EXERCISE BRIEF:
Copy the data exactly, pictures aside.

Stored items
◇ ◇ ◇ ◇

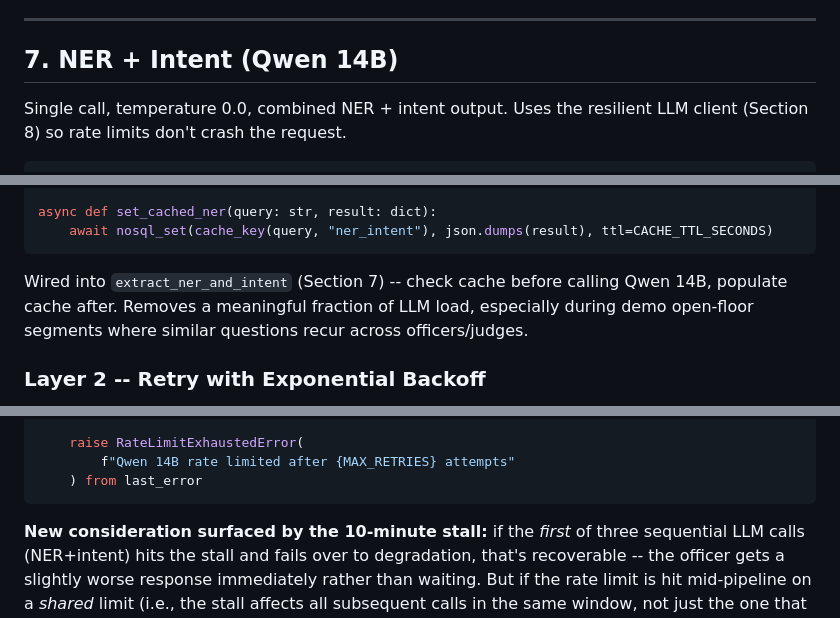
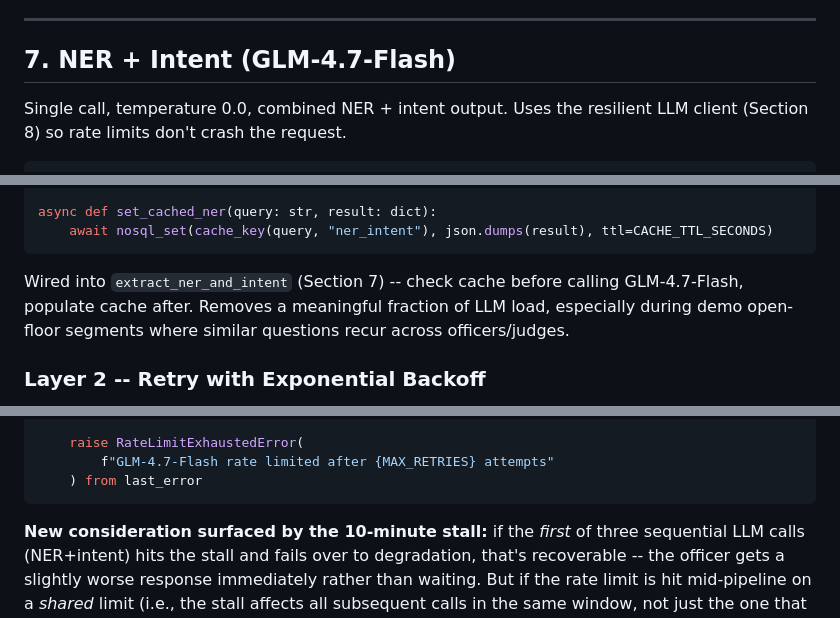
Before and after one commit to Naren-Kandasamy/CIS, a Markdown page: Docs/PS1_Implementation_v8.md, 3 parts joined by grey strips. Rendered like a GitHub page.

````diff
--- a/Docs/PS1_Implementation_v8.md
+++ b/Docs/PS1_Implementation_v8.md
@@ -740,7 +740,7 @@ Must be active well before judging -- not switched on minutes before the demo, s
 
 ---
 
-## 7. NER + Intent (Qwen 14B)
+## 7. NER + Intent (GLM-4.7-Flash)
 
 Single call, temperature 0.0, combined NER + intent output. Uses the resilient LLM client (Section 8) so rate limits don't crash the request.
 
@@ -830,7 +805,7 @@ async def set_cached_ner(query: str, result: dict):
     await nosql_set(cache_key(query, "ner_intent"), json.dumps(result), ttl=CACHE_TTL_SECONDS)
 ```
 
-Wired into `extract_ner_and_intent` (Section 7) -- check cache before calling Qwen 14B, populate cache after. Removes a meaningful fraction of LLM load, especially during demo open-floor segments where similar questions recur across officers/judges.
+Wired into `extract_ner_and_intent` (Section 7) -- check cache before calling GLM-4.7-Flash, populate cache after. Removes a meaningful fraction of LLM load, especially during demo open-floor segments where similar questions recur across officers/judges.
 
 ### Layer 2 -- Retry with Exponential Backoff
 
@@ -870,7 +845,7 @@ async def llm_complete_resilient(prompt: str, system: str, **kwargs) -> str:
             raise  # non-rate-limit errors fail fast, no retry
 
     raise RateLimitExhaustedError(
-        f"Qwen 14B rate limited after {MAX_RETRIES} attempts"
+        f"GLM-4.7-Flash rate limited after {MAX_RETRIES} attempts"
     ) from last_error
 ```
 
````
Also changed, not shown: other parts of Docs/PS1_Implementation_v8.md (+22 -47 lines), Docs/PS1_Architecture_v8.md (+35 -35 lines), Docs/audit/Final_Checklist_Review.md (+2 -0 lines).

◇ ◇ ◇ ◇

WRITTEN RESPONSE:
Before and after one commit to Naren-Kandasamy/CIS, a Markdown page: Docs/PS1_Implementation_v8.md, 3 parts joined by grey strips. Rendered like a GitHub page.

````diff
--- a/Docs/PS1_Implementation_v8.md
+++ b/Docs/PS1_Implementation_v8.md
@@ -740,7 +740,7 @@ Must be active well before judging -- not switched on minutes before the demo, s
 
 ---
 
-## 7. NER + Intent (Qwen 14B)
+## 7. NER + Intent (GLM-4.7-Flash)
 
 Single call, temperature 0.0, combined NER + intent output. Uses the resilient LLM client (Section 8) so rate limits don't crash the request.
 
@@ -830,7 +805,7 @@ async def set_cached_ner(query: str, result: dict):
     await nosql_set(cache_key(query, "ner_intent"), json.dumps(result), ttl=CACHE_TTL_SECONDS)
 ```
 
-Wired into `extract_ner_and_intent` (Section 7) -- check cache before calling Qwen 14B, populate cache after. Removes a meaningful fraction of LLM load, especially during demo open-floor segments where similar questions recur across officers/judges.
+Wired into `extract_ner_and_intent` (Section 7) -- check cache before calling GLM-4.7-Flash, populate cache after. Removes a meaningful fraction of LLM load, especially during demo open-floor segments where similar questions recur across officers/judges.
 
 ### Layer 2 -- Retry with Exponential Backoff
 
@@ -870,7 +845,7 @@ async def llm_complete_resilient(prompt: str, system: str, **kwargs) -> str:
             raise  # non-rate-limit errors fail fast, no retry
 
     raise RateLimitExhaustedError(
-        f"Qwen 14B rate limited after {MAX_RETRIES} attempts"
+        f"GLM-4.7-Flash rate limited after {MAX_RETRIES} attempts"
     ) from last_error
 ```
 
````
Also changed, not shown: other parts of Docs/PS1_Implementation_v8.md (+22 -47 lines), Docs/PS1_Architecture_v8.md (+35 -35 lines), Docs/audit/Final_Checklist_Review.md (+2 -0 lines).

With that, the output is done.